Work instruction:
Each record below is to be set down again precisely.

Segment Open

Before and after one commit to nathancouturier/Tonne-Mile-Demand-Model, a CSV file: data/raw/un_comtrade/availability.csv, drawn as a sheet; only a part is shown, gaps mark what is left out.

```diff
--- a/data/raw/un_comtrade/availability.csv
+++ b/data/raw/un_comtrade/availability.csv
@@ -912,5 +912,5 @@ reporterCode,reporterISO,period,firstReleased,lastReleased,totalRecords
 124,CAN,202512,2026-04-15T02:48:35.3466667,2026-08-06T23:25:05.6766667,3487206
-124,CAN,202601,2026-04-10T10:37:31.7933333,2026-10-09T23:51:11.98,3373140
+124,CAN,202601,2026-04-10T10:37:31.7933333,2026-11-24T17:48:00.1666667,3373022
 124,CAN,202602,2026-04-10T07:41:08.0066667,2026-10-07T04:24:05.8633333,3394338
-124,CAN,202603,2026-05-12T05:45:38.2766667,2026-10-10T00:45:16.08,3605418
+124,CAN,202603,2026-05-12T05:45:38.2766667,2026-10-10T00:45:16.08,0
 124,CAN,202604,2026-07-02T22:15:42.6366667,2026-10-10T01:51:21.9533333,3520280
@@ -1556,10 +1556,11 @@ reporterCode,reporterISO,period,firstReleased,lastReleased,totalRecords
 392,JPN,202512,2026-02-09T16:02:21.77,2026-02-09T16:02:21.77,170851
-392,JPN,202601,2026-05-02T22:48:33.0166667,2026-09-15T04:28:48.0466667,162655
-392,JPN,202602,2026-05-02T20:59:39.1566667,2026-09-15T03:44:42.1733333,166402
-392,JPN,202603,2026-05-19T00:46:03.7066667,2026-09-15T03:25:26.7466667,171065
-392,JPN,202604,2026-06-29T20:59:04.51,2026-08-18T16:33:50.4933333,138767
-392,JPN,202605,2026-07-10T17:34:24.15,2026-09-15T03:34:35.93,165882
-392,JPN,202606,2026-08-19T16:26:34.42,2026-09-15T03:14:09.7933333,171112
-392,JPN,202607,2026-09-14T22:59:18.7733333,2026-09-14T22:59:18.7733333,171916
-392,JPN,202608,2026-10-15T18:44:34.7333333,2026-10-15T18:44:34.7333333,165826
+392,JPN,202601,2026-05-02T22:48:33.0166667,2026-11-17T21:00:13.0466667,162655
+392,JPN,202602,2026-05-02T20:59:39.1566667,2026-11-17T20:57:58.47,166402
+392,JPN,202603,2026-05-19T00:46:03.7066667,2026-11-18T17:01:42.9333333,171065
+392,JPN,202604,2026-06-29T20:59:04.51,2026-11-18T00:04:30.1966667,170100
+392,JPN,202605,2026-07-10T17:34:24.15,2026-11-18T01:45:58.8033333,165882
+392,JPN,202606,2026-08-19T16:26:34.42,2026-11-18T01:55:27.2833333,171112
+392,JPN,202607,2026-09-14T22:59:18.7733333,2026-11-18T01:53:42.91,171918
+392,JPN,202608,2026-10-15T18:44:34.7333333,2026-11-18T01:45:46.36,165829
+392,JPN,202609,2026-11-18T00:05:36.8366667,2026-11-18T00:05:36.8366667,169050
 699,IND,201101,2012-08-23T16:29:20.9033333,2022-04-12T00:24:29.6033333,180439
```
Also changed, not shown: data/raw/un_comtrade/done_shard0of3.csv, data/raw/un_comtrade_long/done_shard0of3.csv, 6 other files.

Segment Closed

Output:
Before and after one commit to nathancouturier/Tonne-Mile-Demand-Model, a CSV file: data/raw/un_comtrade/availability.csv, drawn as a sheet; only a part is shown, gaps mark what is left out.

```diff
--- a/data/raw/un_comtrade/availability.csv
+++ b/data/raw/un_comtrade/availability.csv
@@ -912,5 +912,5 @@ reporterCode,reporterISO,period,firstReleased,lastReleased,totalRecords
 124,CAN,202512,2026-04-15T02:48:35.3466667,2026-08-06T23:25:05.6766667,3487206
-124,CAN,202601,2026-04-10T10:37:31.7933333,2026-10-09T23:51:11.98,3373140
+124,CAN,202601,2026-04-10T10:37:31.7933333,2026-11-24T17:48:00.1666667,3373022
 124,CAN,202602,2026-04-10T07:41:08.0066667,2026-10-07T04:24:05.8633333,3394338
-124,CAN,202603,2026-05-12T05:45:38.2766667,2026-10-10T00:45:16.08,3605418
+124,CAN,202603,2026-05-12T05:45:38.2766667,2026-10-10T00:45:16.08,0
 124,CAN,202604,2026-07-02T22:15:42.6366667,2026-10-10T01:51:21.9533333,3520280
@@ -1556,10 +1556,11 @@ reporterCode,reporterISO,period,firstReleased,lastReleased,totalRecords
 392,JPN,202512,2026-02-09T16:02:21.77,2026-02-09T16:02:21.77,170851
-392,JPN,202601,2026-05-02T22:48:33.0166667,2026-09-15T04:28:48.0466667,162655
-392,JPN,202602,2026-05-02T20:59:39.1566667,2026-09-15T03:44:42.1733333,166402
-392,JPN,202603,2026-05-19T00:46:03.7066667,2026-09-15T03:25:26.7466667,171065
-392,JPN,202604,2026-06-29T20:59:04.51,2026-08-18T16:33:50.4933333,138767
-392,JPN,202605,2026-07-10T17:34:24.15,2026-09-15T03:34:35.93,165882
-392,JPN,202606,2026-08-19T16:26:34.42,2026-09-15T03:14:09.7933333,171112
-392,JPN,202607,2026-09-14T22:59:18.7733333,2026-09-14T22:59:18.7733333,171916
-392,JPN,202608,2026-10-15T18:44:34.7333333,2026-10-15T18:44:34.7333333,165826
+392,JPN,202601,2026-05-02T22:48:33.0166667,2026-11-17T21:00:13.0466667,162655
+392,JPN,202602,2026-05-02T20:59:39.1566667,2026-11-17T20:57:58.47,166402
+392,JPN,202603,2026-05-19T00:46:03.7066667,2026-11-18T17:01:42.9333333,171065
+392,JPN,202604,2026-06-29T20:59:04.51,2026-11-18T00:04:30.1966667,170100
+392,JPN,202605,2026-07-10T17:34:24.15,2026-11-18T01:45:58.8033333,165882
+392,JPN,202606,2026-08-19T16:26:34.42,2026-11-18T01:55:27.2833333,171112
+392,JPN,202607,2026-09-14T22:59:18.7733333,2026-11-18T01:53:42.91,171918
+392,JPN,202608,2026-10-15T18:44:34.7333333,2026-11-18T01:45:46.36,165829
+392,JPN,202609,2026-11-18T00:05:36.8366667,2026-11-18T00:05:36.8366667,169050
 699,IND,201101,2012-08-23T16:29:20.9033333,2022-04-12T00:24:29.6033333,180439
```
Also changed, not shown: data/raw/un_comtrade/done_shard0of3.csv, data/raw/un_comtrade_long/done_shard0of3.csv, 6 other files.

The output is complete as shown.